Aim of the task >> So that nothing is lost, write out all the lines below exactly.

Data extract >>

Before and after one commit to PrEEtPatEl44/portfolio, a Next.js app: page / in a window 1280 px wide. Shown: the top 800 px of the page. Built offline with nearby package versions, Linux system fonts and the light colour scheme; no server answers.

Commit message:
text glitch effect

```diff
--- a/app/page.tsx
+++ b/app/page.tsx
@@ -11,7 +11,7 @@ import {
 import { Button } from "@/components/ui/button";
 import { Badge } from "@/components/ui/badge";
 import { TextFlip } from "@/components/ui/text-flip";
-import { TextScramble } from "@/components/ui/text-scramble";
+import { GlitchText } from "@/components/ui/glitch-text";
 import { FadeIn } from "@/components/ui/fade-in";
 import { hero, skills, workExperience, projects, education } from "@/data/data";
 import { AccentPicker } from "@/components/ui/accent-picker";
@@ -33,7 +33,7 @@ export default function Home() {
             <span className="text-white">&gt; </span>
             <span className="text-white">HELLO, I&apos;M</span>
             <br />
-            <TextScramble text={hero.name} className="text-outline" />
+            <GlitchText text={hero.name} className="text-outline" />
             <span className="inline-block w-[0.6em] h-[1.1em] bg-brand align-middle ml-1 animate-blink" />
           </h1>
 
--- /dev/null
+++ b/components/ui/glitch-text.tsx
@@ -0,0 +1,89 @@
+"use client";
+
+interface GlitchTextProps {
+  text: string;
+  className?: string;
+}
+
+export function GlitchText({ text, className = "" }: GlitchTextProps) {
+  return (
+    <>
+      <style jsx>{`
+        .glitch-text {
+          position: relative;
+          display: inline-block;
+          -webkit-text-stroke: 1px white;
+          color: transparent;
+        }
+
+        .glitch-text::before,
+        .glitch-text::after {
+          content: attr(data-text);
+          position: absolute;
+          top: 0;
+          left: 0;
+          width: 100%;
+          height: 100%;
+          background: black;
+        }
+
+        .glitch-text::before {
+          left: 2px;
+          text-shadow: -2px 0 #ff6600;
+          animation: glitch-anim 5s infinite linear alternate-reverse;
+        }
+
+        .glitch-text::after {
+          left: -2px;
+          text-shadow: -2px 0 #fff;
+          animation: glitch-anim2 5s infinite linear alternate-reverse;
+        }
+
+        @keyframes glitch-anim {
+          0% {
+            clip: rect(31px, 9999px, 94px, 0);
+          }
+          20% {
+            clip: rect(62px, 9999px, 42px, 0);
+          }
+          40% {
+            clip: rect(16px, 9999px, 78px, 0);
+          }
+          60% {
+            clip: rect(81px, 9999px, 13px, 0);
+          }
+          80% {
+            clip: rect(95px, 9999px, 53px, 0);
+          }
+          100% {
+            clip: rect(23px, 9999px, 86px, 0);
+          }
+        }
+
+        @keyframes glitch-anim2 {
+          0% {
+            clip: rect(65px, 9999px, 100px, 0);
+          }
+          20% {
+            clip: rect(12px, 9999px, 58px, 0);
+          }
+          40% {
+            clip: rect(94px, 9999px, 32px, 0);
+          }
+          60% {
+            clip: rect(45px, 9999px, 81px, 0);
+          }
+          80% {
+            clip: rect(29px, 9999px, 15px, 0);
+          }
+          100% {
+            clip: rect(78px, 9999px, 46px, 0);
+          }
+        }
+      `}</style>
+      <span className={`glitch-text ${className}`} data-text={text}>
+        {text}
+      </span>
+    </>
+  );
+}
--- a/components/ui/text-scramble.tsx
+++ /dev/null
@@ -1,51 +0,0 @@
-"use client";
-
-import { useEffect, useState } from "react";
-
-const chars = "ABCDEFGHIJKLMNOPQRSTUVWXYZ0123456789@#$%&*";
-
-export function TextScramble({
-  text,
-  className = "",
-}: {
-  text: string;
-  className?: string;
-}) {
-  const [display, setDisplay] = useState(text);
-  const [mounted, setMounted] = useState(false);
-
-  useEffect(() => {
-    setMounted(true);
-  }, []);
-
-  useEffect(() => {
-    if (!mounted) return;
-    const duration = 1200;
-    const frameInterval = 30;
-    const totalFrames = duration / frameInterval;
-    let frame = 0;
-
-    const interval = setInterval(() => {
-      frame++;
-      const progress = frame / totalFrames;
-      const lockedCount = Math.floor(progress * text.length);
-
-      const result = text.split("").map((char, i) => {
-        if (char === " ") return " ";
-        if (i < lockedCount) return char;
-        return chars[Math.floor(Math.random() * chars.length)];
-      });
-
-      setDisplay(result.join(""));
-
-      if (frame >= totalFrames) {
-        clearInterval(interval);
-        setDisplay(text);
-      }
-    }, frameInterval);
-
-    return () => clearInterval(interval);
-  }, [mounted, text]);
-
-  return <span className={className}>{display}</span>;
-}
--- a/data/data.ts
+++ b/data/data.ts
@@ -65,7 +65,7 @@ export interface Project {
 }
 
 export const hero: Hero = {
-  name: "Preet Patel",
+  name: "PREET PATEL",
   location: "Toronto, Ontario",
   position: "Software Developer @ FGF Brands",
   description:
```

Exercise result >>
Before and after one commit to PrEEtPatEl44/portfolio, a Next.js app: page / in a window 1280 px wide. Shown: the top 800 px of the page. Built offline with nearby package versions, Linux system fonts and the light colour scheme; no server answers.

Commit message:
text glitch effect

```diff
--- a/app/page.tsx
+++ b/app/page.tsx
@@ -11,7 +11,7 @@ import {
 import { Button } from "@/components/ui/button";
 import { Badge } from "@/components/ui/badge";
 import { TextFlip } from "@/components/ui/text-flip";
-import { TextScramble } from "@/components/ui/text-scramble";
+import { GlitchText } from "@/components/ui/glitch-text";
 import { FadeIn } from "@/components/ui/fade-in";
 import { hero, skills, workExperience, projects, education } from "@/data/data";
 import { AccentPicker } from "@/components/ui/accent-picker";
@@ -33,7 +33,7 @@ export default function Home() {
             <span className="text-white">&gt; </span>
             <span className="text-white">HELLO, I&apos;M</span>
             <br />
-            <TextScramble text={hero.name} className="text-outline" />
+            <GlitchText text={hero.name} className="text-outline" />
             <span className="inline-block w-[0.6em] h-[1.1em] bg-brand align-middle ml-1 animate-blink" />
           </h1>
 
--- /dev/null
+++ b/components/ui/glitch-text.tsx
@@ -0,0 +1,89 @@
+"use client";
+
+interface GlitchTextProps {
+  text: string;
+  className?: string;
+}
+
+export function GlitchText({ text, className = "" }: GlitchTextProps) {
+  return (
+    <>
+      <style jsx>{`
+        .glitch-text {
+          position: relative;
+          display: inline-block;
+          -webkit-text-stroke: 1px white;
+          color: transparent;
+        }
+
+        .glitch-text::before,
+        .glitch-text::after {
+          content: attr(data-text);
+          position: absolute;
+          top: 0;
+          left: 0;
+          width: 100%;
+          height: 100%;
+          background: black;
+        }
+
+        .glitch-text::before {
+          left: 2px;
+          text-shadow: -2px 0 #ff6600;
+          animation: glitch-anim 5s infinite linear alternate-reverse;
+        }
+
+        .glitch-text::after {
+          left: -2px;
+          text-shadow: -2px 0 #fff;
+          animation: glitch-anim2 5s infinite linear alternate-reverse;
+        }
+
+        @keyframes glitch-anim {
+          0% {
+            clip: rect(31px, 9999px, 94px, 0);
+          }
+          20% {
+            clip: rect(62px, 9999px, 42px, 0);
+          }
+          40% {
+            clip: rect(16px, 9999px, 78px, 0);
+          }
+          60% {
+            clip: rect(81px, 9999px, 13px, 0);
+          }
+          80% {
+            clip: rect(95px, 9999px, 53px, 0);
+          }
+          100% {
+            clip: rect(23px, 9999px, 86px, 0);
+          }
+        }
+
+        @keyframes glitch-anim2 {
+          0% {
+            clip: rect(65px, 9999px, 100px, 0);
+          }
+          20% {
+            clip: rect(12px, 9999px, 58px, 0);
+          }
+          40% {
+            clip: rect(94px, 9999px, 32px, 0);
+          }
+          60% {
+            clip: rect(45px, 9999px, 81px, 0);
+          }
+          80% {
+            clip: rect(29px, 9999px, 15px, 0);
+          }
+          100% {
+            clip: rect(78px, 9999px, 46px, 0);
+          }
+        }
+      `}</style>
+      <span className={`glitch-text ${className}`} data-text={text}>
+        {text}
+      </span>
+    </>
+  );
+}
--- a/components/ui/text-scramble.tsx
+++ /dev/null
@@ -1,51 +0,0 @@
-"use client";
-
-import { useEffect, useState } from "react";
-
-const chars = "ABCDEFGHIJKLMNOPQRSTUVWXYZ0123456789@#$%&*";
-
-export function TextScramble({
-  text,
-  className = "",
-}: {
-  text: string;
-  className?: string;
-}) {
-  const [display, setDisplay] = useState(text);
-  const [mounted, setMounted] = useState(false);
-
-  useEffect(() => {
-    setMounted(true);
-  }, []);
-
-  useEffect(() => {
-    if (!mounted) return;
-    const duration = 1200;
-    const frameInterval = 30;
-    const totalFrames = duration / frameInterval;
-    let frame = 0;
-
-    const interval = setInterval(() => {
-      frame++;
-      const progress = frame / totalFrames;
-      const lockedCount = Math.floor(progress * text.length);
-
-      const result = text.split("").map((char, i) => {
-        if (char === " ") return " ";
-        if (i < lockedCount) return char;
-        return chars[Math.floor(Math.random() * chars.length)];
-      });
-
-      setDisplay(result.join(""));
-
-      if (frame >= totalFrames) {
-        clearInterval(interval);
-        setDisplay(text);
-      }
-    }, frameInterval);
-
-    return () => clearInterval(interval);
-  }, [mounted, text]);
-
-  return <span className={className}>{display}</span>;
-}
--- a/data/data.ts
+++ b/data/data.ts
@@ -65,7 +65,7 @@ export interface Project {
 }
 
 export const hero: Hero = {
-  name: "Preet Patel",
+  name: "PREET PATEL",
   location: "Toronto, Ontario",
   position: "Software Developer @ FGF Brands",
   description:
```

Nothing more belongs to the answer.